Readers will find that Tempest at Dawn “matures” as it progresses, and so does the caliber of the writing. Within the first 50 pages the dialog becomes more and more sophisticated. The reader is alternately smiling, laughing or saddened by the poignancy that Best introduces into the telling. He is especially successful in his portrayal of a realistic and very believable Washington who, Best contends, was the behind-the- scenes puppet master at the Convention.
Best is subtle about including facts throughout the story, successfully weaving in actual quotes, first hand accounts and observations of those who lived through this period. The author has done his research and any reader of history will appreciate these nice touches. In one scene, Washington is attending a play and leaves his box to get refreshments. The stage manager waits until Washington returns to his seat before resuming the play, a courtesy not extended to just anyone. This vignette provides an example of how the patronage of this hero of the Revolution was sought. Washington fans will also appreciate a horse race scene in which Washington triumphs, and another in which he visits a carriage maker. All of these episodes provide insight into Washington’s character. Best knows his history, but he doesn’t bludgeon the reader with a clumsy display of erudition.
Even though Washington is a key figure in the Convention and the book, he is sparingly used in Best’s tale. Madison, however, is a pivotal character both in the actual Constitutional Convention and in Best’s story. The reader gets a sense of a man driven by patriotism to build a “perfect” republic based on the leadership of an enlightened elite. As the story progresses, he is forced by the stolid Roger Sherman to compromise some of his rigid beliefs and finally comes to realize the validity of the opposition’s argument. As the convention nears its conclusion, former combatants work together to bring their constituents into the fold with a series of machinations that would make Machiavelli proud.
If the book has a hero it’s the 66 year-old Roger Sherman of Connecticut. Best shows this under appreciated Founder to be a master politician and a man of high character, two things that don’t often go together. Much of the story revolves around the coalitions formed around Sherman and Madison and the struggle between them. Best does a masterful job of depicting the dispute between the large and small states for representation, the underlying struggle between the southern, slave-tied economies and the northern abolitionists, and the natural contest of competing egos. Unholy temporary alliances between unlikely partners constantly shift in and out of existence. The resulting Constitution was a creation built on compromise – some of them devils’ bargains, and others works of inspired genius.
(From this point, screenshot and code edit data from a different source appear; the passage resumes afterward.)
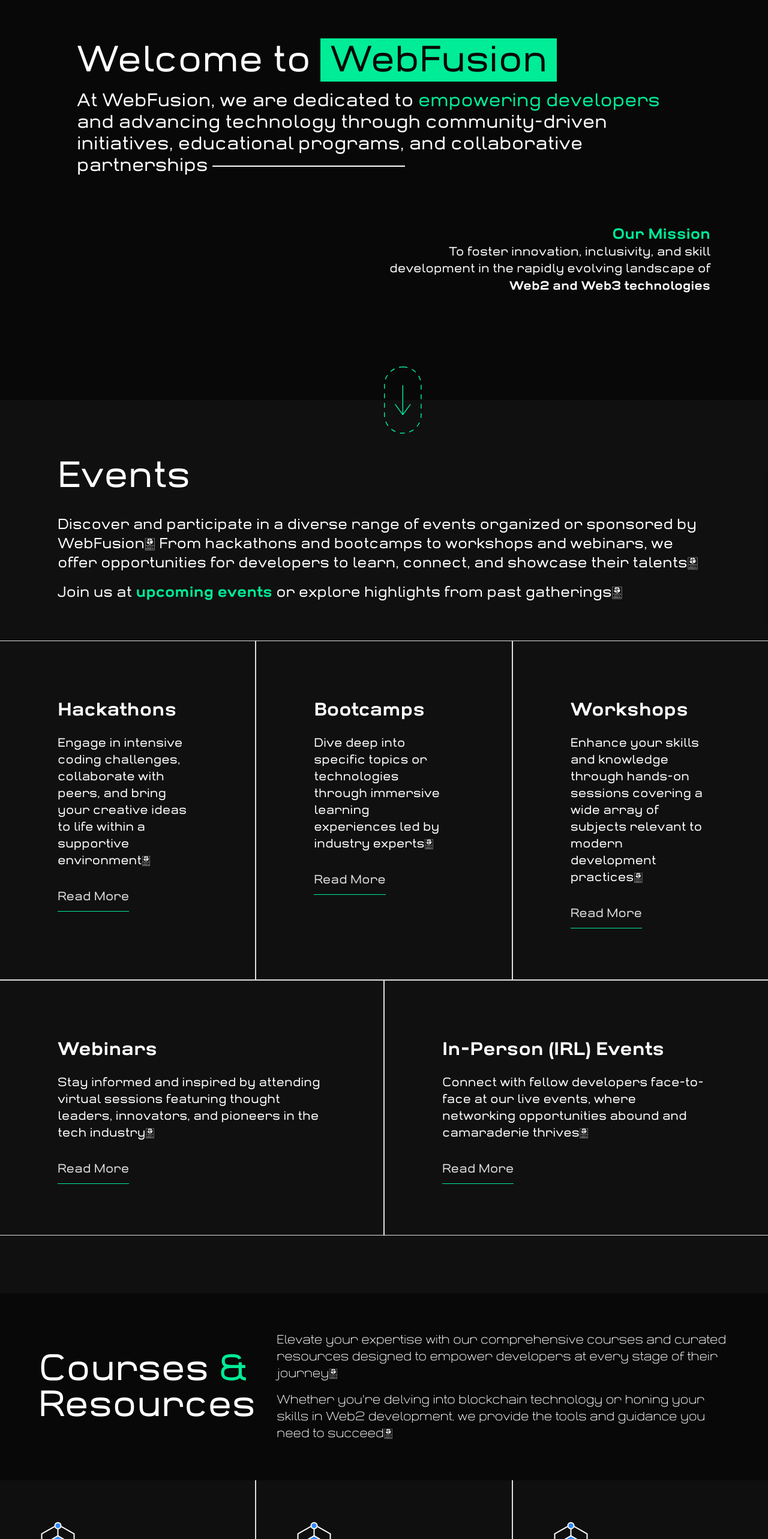
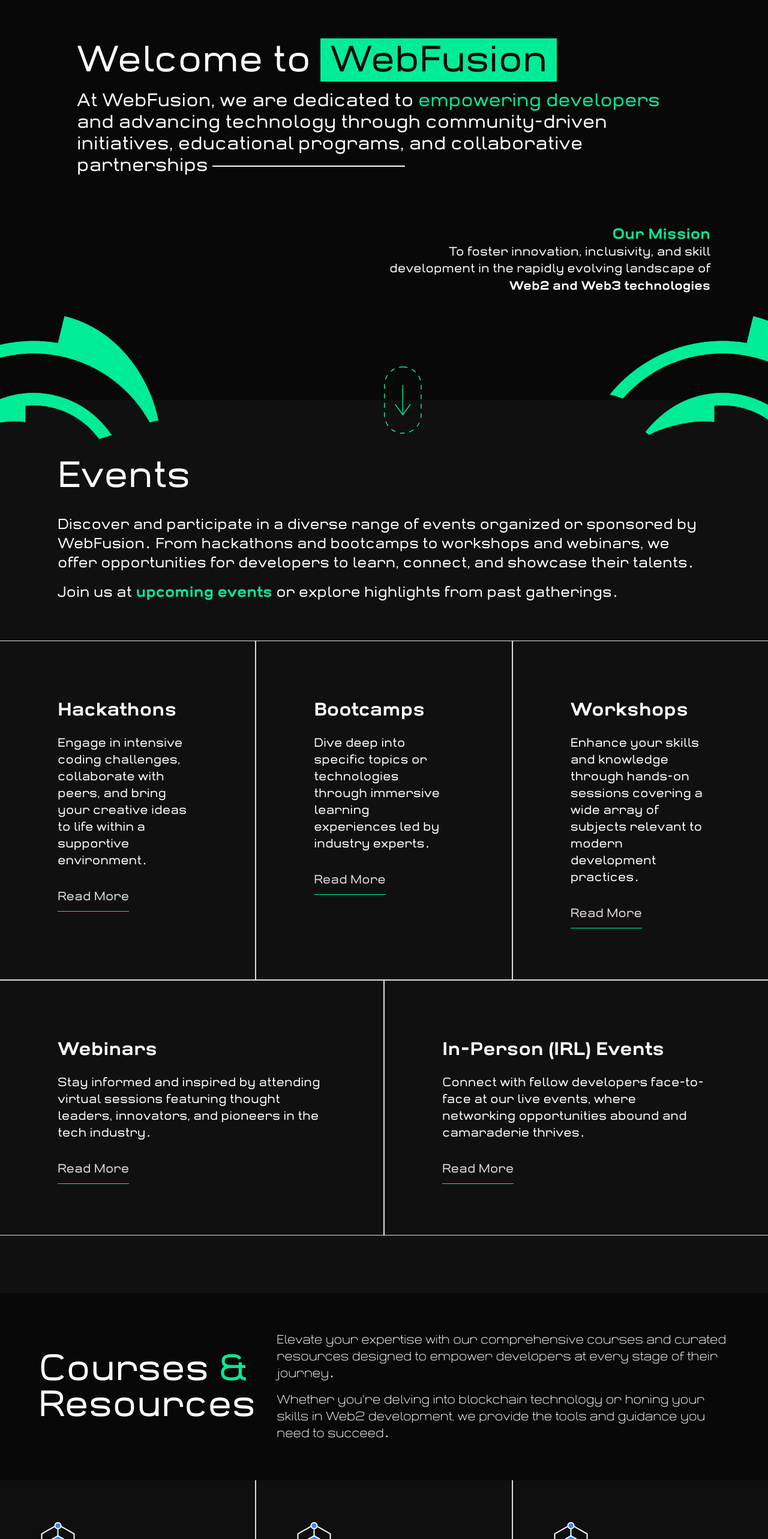
Before and after one commit to webfusiondev/WebFusion.xyz, a Next.js app: page / in a window 1280 px wide. Shown: the part 234-2800 px from the top of the page at 60% size. Built offline with nearby package versions, Linux system fonts and the light colour scheme.

Commit message:
added stripes

```diff
--- a/app/page.tsx
+++ b/app/page.tsx
@@ -1,10 +1,12 @@
+import Image from "next/image";
+
 import IconPark from "./icon-park";
 import Logo from "./logo";
 
 export default function Home() {
   return (
     <>
-      <main className="min-h-screen flex flex-col relative">
+      <main className="min-h-screen flex flex-col relative overflow-x-clip">
         <nav className="px-24 py-6 flex items-center h-32 justify-between select-none text-xl border-b border-b-secondary">
           <Logo />
           <div className="flex items-center justify-center gap-4">
@@ -34,7 +36,7 @@ export default function Home() {
             <span className="inline">
               {" "}
               and advancing technology through community-driven initiatives,
-              educational programs, and collaborative partnerships{" "}
+              educational programs, and collaborative partnerships{"  "}
             </span>
             <span
               style={{ width: "32.36%" }}
@@ -98,6 +100,21 @@ export default function Home() {
             />
           </path>
         </svg>
+
+        <Image
+          alt="webfusion stripe"
+          width={396}
+          height={206}
+          style={{ left: "-132px", bottom: "-65px", position: "absolute" }}
+          src="/pattern-stripe.png"
+        />
+        <Image
+          alt="webfusion stripe"
+          width={396}
+          height={206}
+          style={{ bottom: "-65px", right: "-132px", position: "absolute" }}
+          src="/pattern-stripe.png"
+        />
       </main>
       <section
         className="py-24 overflow-hidden"
@@ -107,16 +124,16 @@ export default function Home() {
           <div className="font-medium text-6xl mb-9">Events</div>
           <p className="mb-4">
             Discover and participate in a diverse range of events organized or
-            sponsored by WebFusion. From hackathons and bootcamps to workshops
-            and webinars, we offer opportunities for developers to learn,
-            connect, and showcase their talents.
+            sponsored by WebFusion&#8228; From hackathons and bootcamps to
+            workshops and webinars, we offer opportunities for developers to
+            learn, connect, and showcase their talents&#8228;
           </p>
           <div>
             Join us at{" "}
             <span className="font-bold text-brand-green cursor-pointer">
               upcoming events
             </span>{" "}
-            or explore highlights from past gatherings.
+            or explore highlights from past gatherings&#8228;
           </div>
         </div>
         <div
@@ -127,7 +144,8 @@ export default function Home() {
             <div className="font-bold text-3xl mb-6">Hackathons</div>
             <p className="text-xl mb-8">
               Engage in intensive coding challenges, collaborate with peers, and
-              bring your creative ideas to life within a supportive environment.
+              bring your creative ideas to life within a supportive
+              environment&#8228;
             </p>
             <span className="text-xl text-secondary pb-3 border-b border-b-brand-green cursor-pointer">
               Read More
@@ -137,7 +155,7 @@ export default function Home() {
             <div className="font-bold text-3xl mb-6">Bootcamps</div>
             <p className="text-xl mb-8">
               Dive deep into specific topics or technologies through immersive
-              learning experiences led by industry experts.
+              learning experiences led by industry experts&#8228;
             </p>
             <span className="text-xl text-secondary pb-3 border-b border-b-brand-green cursor-pointer">
               Read More
@@ -148,7 +166,7 @@ export default function Home() {
             <p className="text-xl mb-8">
               Enhance your skills and knowledge through hands-on sessions
               covering a wide array of subjects relevant to modern development
-              practices.
+              practices&#8228;
             </p>
             <span className="text-xl text-secondary pb-3 border-b border-b-brand-green cursor-pointer">
               Read More
@@ -158,7 +176,8 @@ export default function Home() {
             <div className="font-bold text-3xl mb-6">Webinars</div>
             <p className="text-xl mb-8">
               Stay informed and inspired by attending virtual sessions featuring
-              thought leaders, innovators, and pioneers in the tech industry.
+              thought leaders, innovators, and pioneers in the tech
+              industry&#8228;
             </p>
             <span className="text-xl text-secondary pb-3 border-b border-b-brand-green cursor-pointer">
               Read More
@@ -170,7 +189,8 @@ export default function Home() {
             </div>
             <p className="text-xl mb-8">
               Connect with fellow developers face-to-face at our live events,
-              where networking opportunities abound and camaraderie thrives.
+              where networking opportunities abound and camaraderie
+              thrives&#8228;
             </p>
             <span className="text-xl text-secondary pb-3 border-b border-b-brand-green cursor-pointer">
               Read More
@@ -190,12 +210,12 @@ export default function Home() {
             <p className="mb-4">
               Elevate your expertise with our comprehensive courses and curated
               resources designed to empower developers at every stage of their
-              journey.
+              journey&#8228;
             </p>
             <p>
-              Whether you&apos;re delving into blockchain technology or honing your
-              skills in Web2 development, we provide the tools and guidance you
-              need to succeed.
+              Whether you&apos;re delving into blockchain technology or honing
+              your skills in Web2 development, we provide the tools and guidance
+              you need to succeed&#8228;
             </p>
           </div>
         </div>
@@ -205,30 +225,36 @@ export default function Home() {
             className="grid grid-cols-3"
           >
             <div className="border border-secondary px-14 py-16">
-              <div className="mb-4"><IconPark /></div>
+              <div className="mb-4">
+                <IconPark />
+              </div>
               <div className="text-3xl mb-4 font-bold">Developer Courses</div>
               <p className="text-xl">
                 Expand your knowledge and proficiency in Web2 development
                 languages, frameworks, and best practices with our targeted
-                curriculum.
+                curriculum&#8228;
               </p>
             </div>
             <div className="border border-secondary px-14 py-16">
-              <div className="mb-4"><IconPark /></div>
+              <div className="mb-4">
+                <IconPark />
+              </div>
               <div className="text-3xl mb-4 font-bold">Blockchain Courses</div>
               <p className="text-xl">
                 Gain a deep understanding of blockchain fundamentals, smart
                 contract development, decentralized applications (DApps), and
-                more through our specialized courses.
+                more through our specialized courses&#8228;
               </p>
             </div>
             <div className="border border-secondary px-14 py-16">
-              <div className="mb-4"><IconPark /></div>
+              <div className="mb-4">
+                <IconPark />
+              </div>
               <div className="text-3xl mb-4 font-bold">Developer Resources</div>
               <p className="text-xl">
                 Access a wealth of tutorials, documentation, code samples, and
                 tools curated to support your ongoing learning and professional
-                growth.
+                growth&#8228;
               </p>
             </div>
           </div>
```
Also changed, not shown: public/pattern-stripe.png (added).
One of the latter was permitting the states to choose their own method of selecting electors for the presidency.
Tempest at Dawn is an audacious undertaking that succeeds by giving texture and color not only to Roger Sherman and James Madison, but also to Gouverneur Morris, Robert Morris (unrelated to Gouverneur), Charles Pinckney, Ben Franklin, and Alexander Hamilton among others. The author’s ability to flesh out so many characters so effectively makes the book, which could easily have been dry and flavorless, sparkle with subtle verve and wit.
In reading Tempest at Dawn, one gets a sense of an author coming into his own almost like members of the Convention surely did. Some of the dialog will surprise the reader with its eloquence and understatement and will require pausing to savor it. Any reader conversant with the history of the American Revolution will have both his affection and appreciation for the “demigods” of the Constitutional Convention deepened. Best ends his story with Washington’s inauguration, which provides a soft landing after the emotion evoked by the author’s depiction of the signing ceremony at the close of the Convention. The reader realizes the magnitude of the Framers’ accomplishment and gets a sense of the emotion they must have felt at its conclusion. The author clearly intended his book to elicit awe and appreciation for what the Framers’ achieved. He succeeded.